Not far into the ride, we saw several white water rafters. They were nearing the end of their ride and waved as enthusiastically at us as we did to them. I wondered how many hikers were like me hoping to catch a picture of the train and rafters.
We rounded the bend a few times checking out all the different places where waterfalls would be if it was really raining hard then we saw it. The giant bridge we stood on that morning was the teeny tiny line across the sky high above us. It’s amazing how small something looks when it’s over 900 feet above you. The gorge was at it’s narrowest point, only 30 feet across. The walls were straight up at this point and laying tracks for the train was an engineering feat for the time. Hanging Bridge, as it’s called, is almost just as it was way back then. This section would be super cool to see from a raft and as we rolled along I was bummed we decided not to take the rafting trip.
All too soon it was time to head back to the station. The ride back was all downhill so we went a little faster. You could hear the squeal of the now lead engine car braking. All the raft rides were done for the day so, besides us, the canyon was quiet. Three deer were at the water’s edge for a drink. Mark managed to snap a couple of pictures before they were out of sight. We were the last train ride and soon the canyon would belong completely to nature until morning.
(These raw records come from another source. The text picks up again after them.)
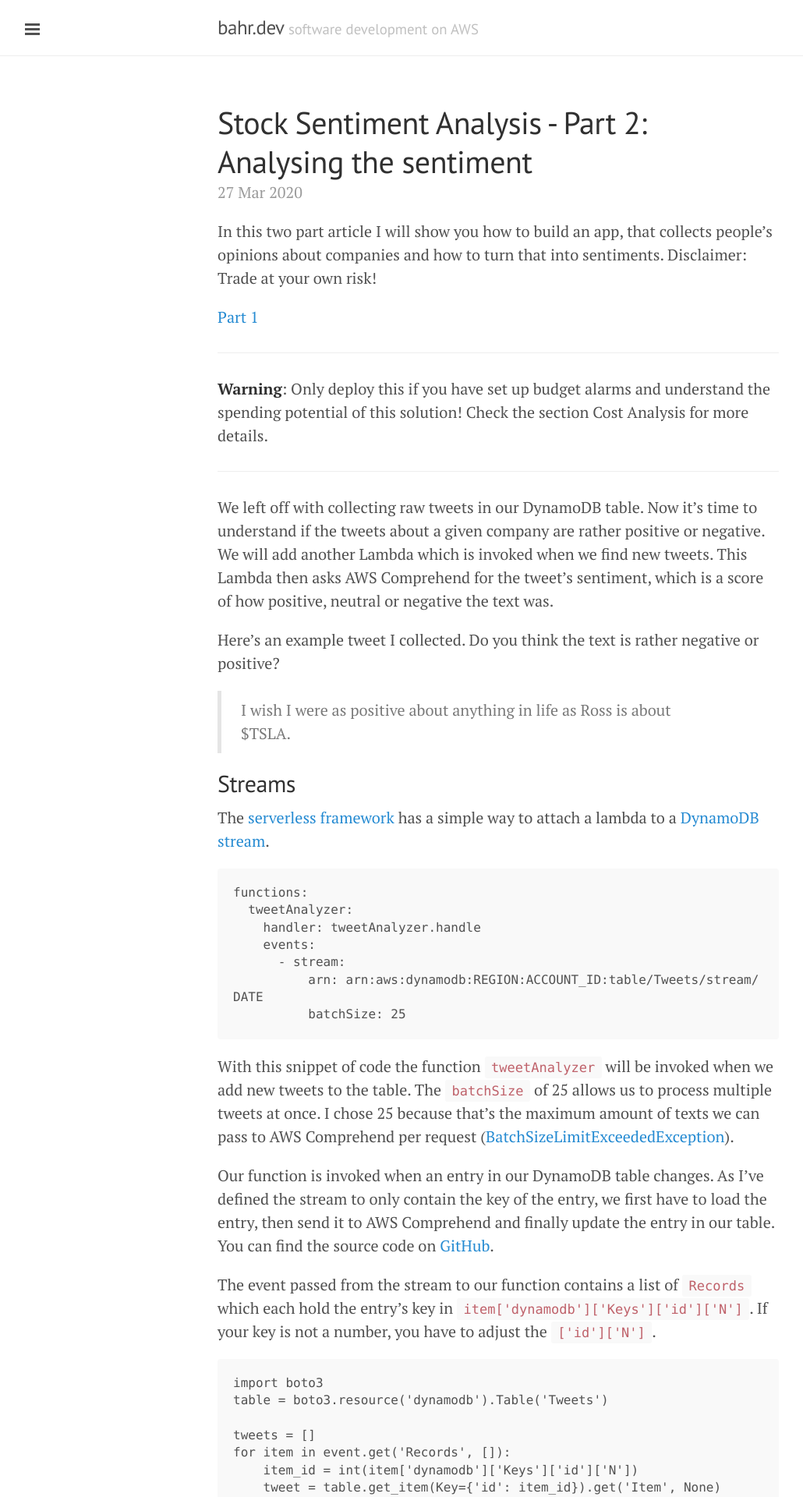
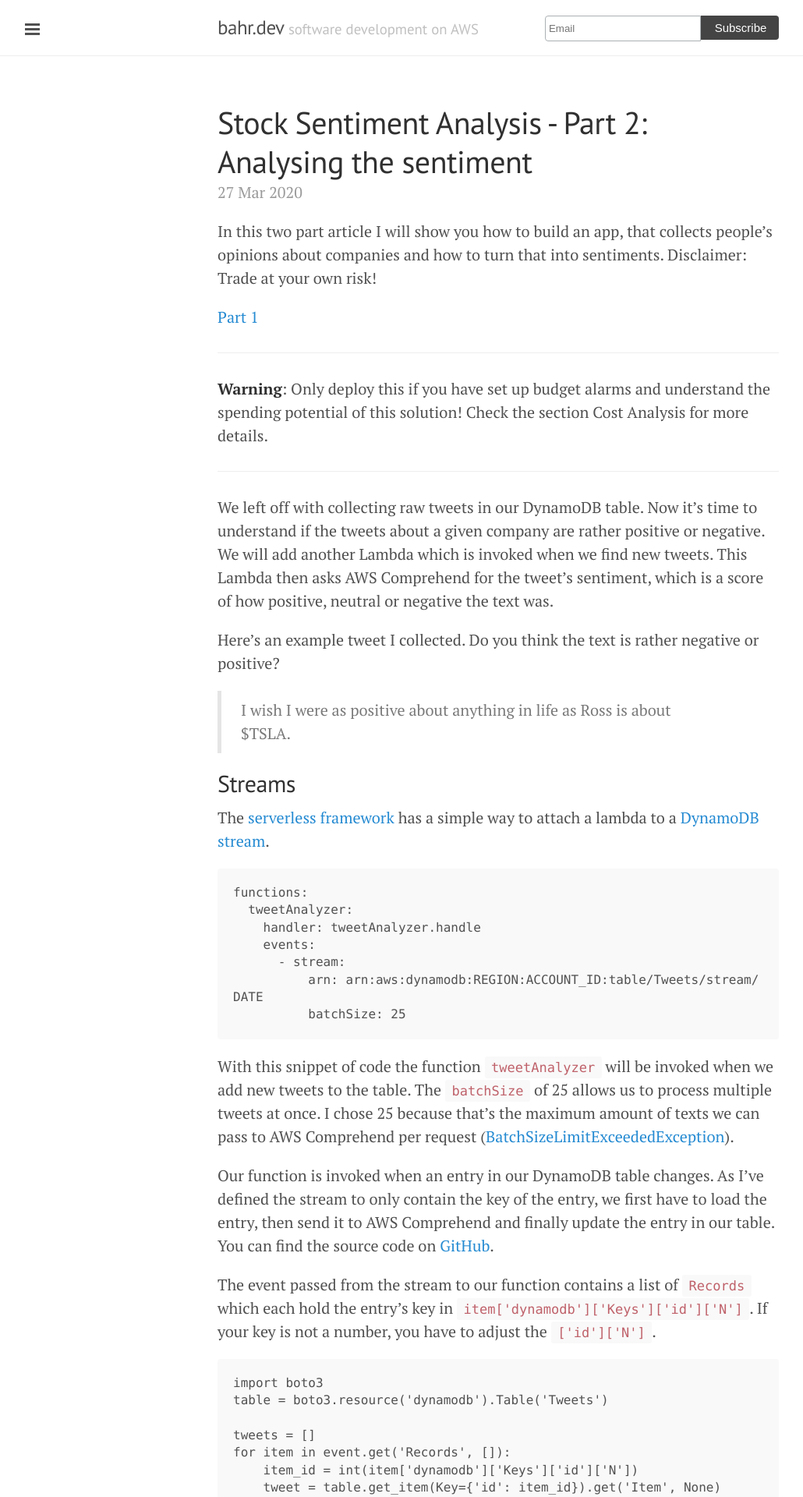
Before and after one commit to bahrmichael/bahrmichael.github.io, a Jekyll site: the page built from index.html, in a window 1280 px wide. Shown: the top 1920 px of the page at 78% size, without its empty margins (1-1031 px from the left). Built offline with Jekyll 4.4.1, drawn with Linux system fonts in a browser that asks for light colours; Markdown is read by kramdown in place of the engine named in the settings; the list of posts is cut into pages by our own code; comment, search, counter and statistics services are not loaded.

Commit message:
Add subscribe and recent articles to frontpage

```diff
--- a/_layouts/default.html
+++ b/_layouts/default.html
@@ -10,12 +10,39 @@
     <!-- Wrap is the content to shift when toggling the sidebar. We wrap the
          content to avoid any CSS collisions with our real content. -->
     <div class="wrap">
+
+      <div id="recent_articles_sidebar">
+        <h3>Recent Articles</h3>
+        {% for post in site.posts limit:5 %}
+        <p>
+          <a href="{{ post.url }}">
+            <small>
+              {{ post.title | truncate: 35 }}
+            </small>
+          </a>
+        </p>
+        {% endfor %}
+      </div>
+
       <div class="masthead">
-        <div class="container">
+        <div class="container" style="display:flex; justify-content:space-between;">
           <h3 class="masthead-title">
             <a href="/" title="Home">{{ site.title }}</a>
             <small>{{ site.tagline }}</small>
           </h3>
+
+          <!-- Begin Mailchimp Signup Form -->
+          <div id="header_signup" style="position: relative">
+            <form action="https://dev.us19.list-manage.com/subscribe/post?u=60149d3a4251e09f826818ef8&amp;id=ad766562ce" method="post" class="validate" target="_blank" novalidate>
+                <div class="mc-field-group" style="width: 200px; position: absolute; right: 100px">
+                  <input type="email" value="" placeholder="Email" name="EMAIL" class="required email">
+                </div>
+                <div style="position: absolute; left: -5000px;" aria-hidden="true"><input type="text" name="b_60149d3a4251e09f826818ef8_ad766562ce" tabindex="-1" value=""></div>
+                <input style="width: 100px; position: absolute; right: 0; background-color: #444;" type="submit" value="Subscribe" name="subscribe" class="button">
+
+            </form>
+          </div>
+          <!--End mc_embed_signup-->
         </div>
       </div>
 
--- a/public/css/lanyon.css
+++ b/public/css/lanyon.css
@@ -27,6 +27,62 @@
  * Themes
  */
 
+ img[src*='#left'] {
+  float: left;
+}
+img[src*='#right'] {
+  float: right;
+}
+img[src*='#center'] {
+  display: block;
+  margin: auto;
+}
+
+
+#header_signup .button {
+  clear:both;
+  background-color: #aaa;
+  border: 0 none;
+  border-radius:0 4px 4px 0;
+  color: #FFFFFF;
+  cursor: pointer;
+  display: block;
+  font-size:15px;
+  font-weight: normal;
+  height: 31px;
+  padding: 0;
+  text-align: center;
+  text-decoration: none;
+  white-space: nowrap;
+  width: auto;
+}
+
+#header_signup input {
+  border: 1px solid #ABB0B2;
+  border-radius:4px 0 0 4px;
+  display: block;
+  width: 100%;
+  padding: 8px 0;
+  text-indent: 2%;
+}
+
+#header_signup {
+  height: 31px;
+  background-color: #268bd2;
+  display: block;
+}
+
+#recent_articles_sidebar {
+  position: absolute;
+  right: 50px;
+  top: 100px;
+}
+
+@media (max-width: 90rem) {
+  #recent_articles_sidebar {
+    display: none;
+  }
+}
 
 /*
  * Global resets
@@ -119,6 +175,9 @@
     text-align: center;
   }
   .masthead-title small {
+    display: none;
+  }
+  .masthead #header_signup {
     display: none;
   }
 }
```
Our gorge on the Gorge was all we’d hoped for. It’s rare to experience something from top to bottom. Our next experience like this will be when we hike the Grand Canyon rim-to-rim. I know that I’ll miss much of the beauty concentrating on the task at hand. I hope I’ll get chances to stop and take it all in as we did on this day.
Meet the Family
I’m Maureen Milne, F446881. Mark and I are becoming empty nest veterans and you know what, we enjoy it! We are always on the lookout for the next adventure, our friends call us the X-Games family. We are avid hikers, cyclists and skiers (both snow and water). Mark does triathlons and we run several races a year. We’ve been RVing together since we were teenagers and we love traveling with our two grown sons. I share our RV adventures, RV friendly recipes, wonderful campgrounds and more on my blog, M&M Hit The Road. You can also find our fun on Facebook, Instagram, Twitter and YouTube.